■ **Work instructions**: Report back each line of the data that contains the word "Current".
↓↓↓
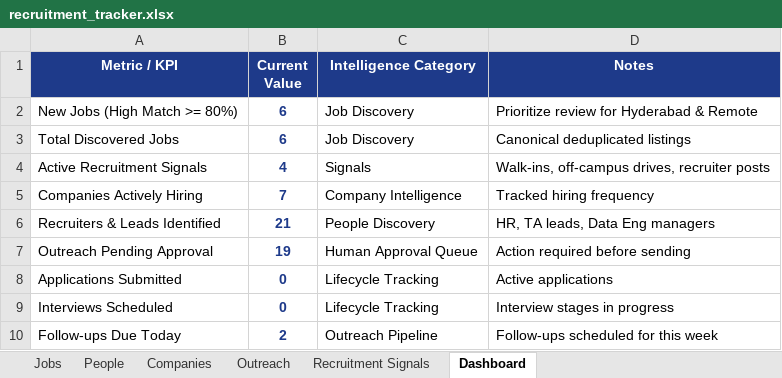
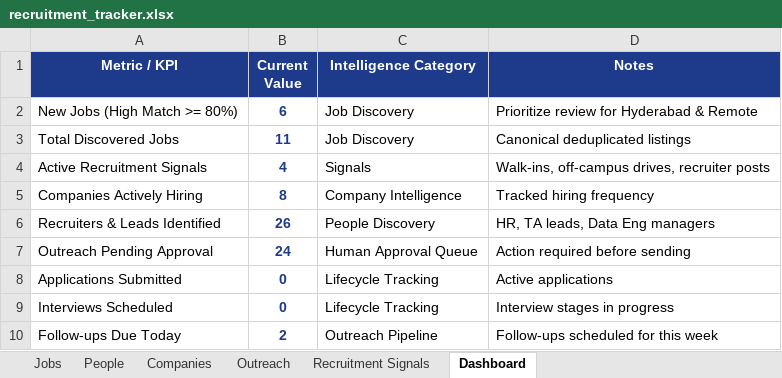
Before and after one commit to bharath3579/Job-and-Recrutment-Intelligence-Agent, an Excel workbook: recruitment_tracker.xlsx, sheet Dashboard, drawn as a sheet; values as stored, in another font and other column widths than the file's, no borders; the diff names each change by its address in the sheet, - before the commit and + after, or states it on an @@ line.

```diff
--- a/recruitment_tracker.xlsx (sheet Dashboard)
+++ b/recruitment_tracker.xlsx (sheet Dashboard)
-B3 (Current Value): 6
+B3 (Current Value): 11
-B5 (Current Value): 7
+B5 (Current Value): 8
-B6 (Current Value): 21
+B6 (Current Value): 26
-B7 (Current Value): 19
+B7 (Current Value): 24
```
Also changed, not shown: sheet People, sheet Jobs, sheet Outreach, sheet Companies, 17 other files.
↑↑↑
■ **Response for this exercise**:
-B3 (Current Value): 6
+B3 (Current Value): 11
-B5 (Current Value): 7
+B5 (Current Value): 8
-B6 (Current Value): 21
+B6 (Current Value): 26
-B7 (Current Value): 19
+B7 (Current Value): 24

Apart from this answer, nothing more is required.